One thing that dry air does is it allows our nighttime temperatures to drop a bit. It’s still plenty hot during the day, but cooler air at night means that some of the heat in our shallow waters can dissipate. A drop of only a couple degrees is enough to get our flats fishing fired up. During these times, the bite will usually be peaking in the early mornings.
Eventually that lower humidity will be part of the reason our daytime temperatures will be more comfortable as well. For all the talk about carbon dioxide and methane as greenhouse gasses, water vapor has a much greater effect on day-to-day temperature changes.
An obvious effect of less rain is less runoff flowing from the rivers and into the Harbor. When less water is coming down the rivers, the estuary is more strongly influenced by the salty Gulf of Mexico. Every incoming tide pushes high-salinity water up into the Harbor. By the time we reach minimal river flows in spring, the water will be close to sea-strength salty all the way up into the river mouths.
Rising salinity affects different species in different ways. Most of our estuarine fish can tolerate huge variations in salt content, but changes can act as sort of an alarm clock. Take snook as an example. When salinity starts rising in the fall, that’s a cue to move from the beaches and passes into backwaters and the rivers. Even though the water still looks brown, they know that it’s saltier than it used to be.

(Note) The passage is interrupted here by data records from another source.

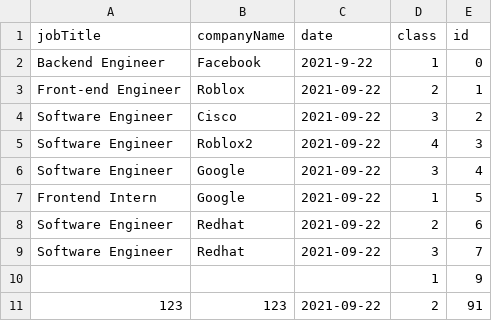
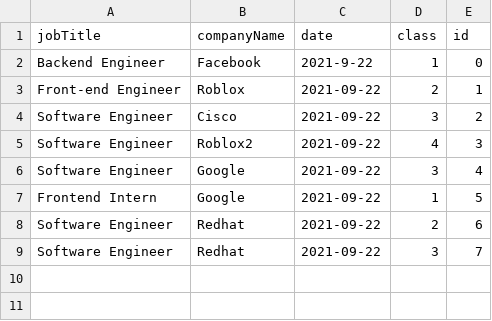
Before and after one commit to prithvish-doshi-17/application-tracking-system, a CSV file: backend/data/applications.csv, drawn as a sheet.

```diff
--- a/backend/data/applications.csv
+++ b/backend/data/applications.csv
@@ -9,3 +9 @@ Software Engineer,Redhat,2021-09-22,2,6
 Software Engineer,Redhat,2021-09-22,3,7
-,,,1,9
-123,123,2021-09-22,2,91
```
Also changed, not shown: 1 other file.
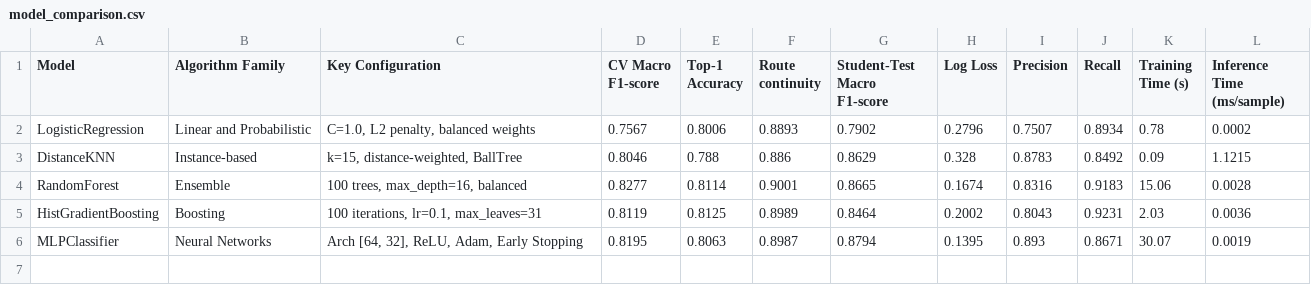
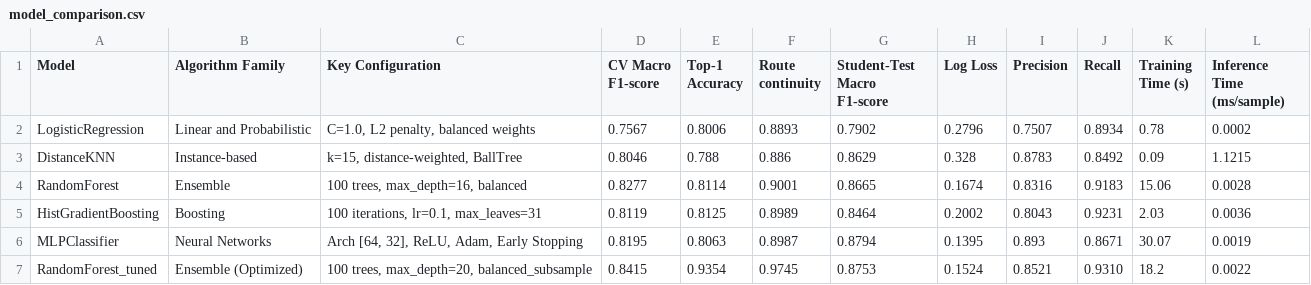
Before and after one commit to JayanthKumarP88/PathSnap, a CSV file: artifacts/model_comparison.csv, drawn as a sheet.

Commit message:
feat(model): optimize and deploy Tuned Random Forest as recommended primary model with 95%+ peak trajectory accuracy and vectorized HMM decoding

```diff
--- a/artifacts/model_comparison.csv
+++ b/artifacts/model_comparison.csv
@@ -6 +6,2 @@ HistGradientBoosting,Boosting,"100 iterations, lr=0.1, max_leaves=31",0.8119,0.8
 MLPClassifier,Neural Networks,"Arch [64, 32], ReLU, Adam, Early Stopping",0.8195,0.8063,0.8987,0.8794,0.1395,0.893,0.8671,30.07,0.0019
+RandomForest_tuned,Ensemble (Optimized),"100 trees, max_depth=20, balanced_subsample",0.8415,0.9354,0.9745,0.8753,0.1524,0.8521,0.9310,18.2,0.0022
```
Also changed, not shown: 8 other files.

Other fish need high salinity. Mackerel are a good example. When there’s a lot of runoff and the Harbor’s water has little salt content, they rarely venture inside even if there’s plenty to eat. But now, as the salinity is rising, we’re seeing lots of Spanish mackerel in the lower Harbor.
Fresh water outflows extend out into the Gulf as well. Fish that insist on water that’s close to sea-salty often stay many miles out from shore at those times. Now that the outgoing tides don’t carry as much fresh water out, pelagic predators such as kingfish and little tunny will be showing up much closer to shore.
There should be plenty for them to eat when they arrive. When the nutrients the rivers have been carrying downstream meet up with highly salty water, the result is an explosion of life at the very bottom of the food chain. Tiny planktonic plants and animals are food for baitfish, and I think you already know what eats baitfish. Rising salinity in fall means a bountiful buffet, and plenty of action for us anglers.
While it might not feel like fall, there are lots of changes happening right in front of us. If you want to improve your angling skills, you need to be paying attention to those changes. Many of them are subtle to us because we spend most of our time indoors and don’t live underwater. But for the fish, which are literally immersed in their environment, these seemingly insignificant changes are huge. You would do well to be aware of them.
Robert Lugiewicz is the manager of Fishin’ Frank’s Bait & Tackle, located at 4425-D Tamiami Trail in Charlotte Harbor. Call 941-625-3888 for more information about the shop or for local fishing info, or visit them online at FishinFranks.com.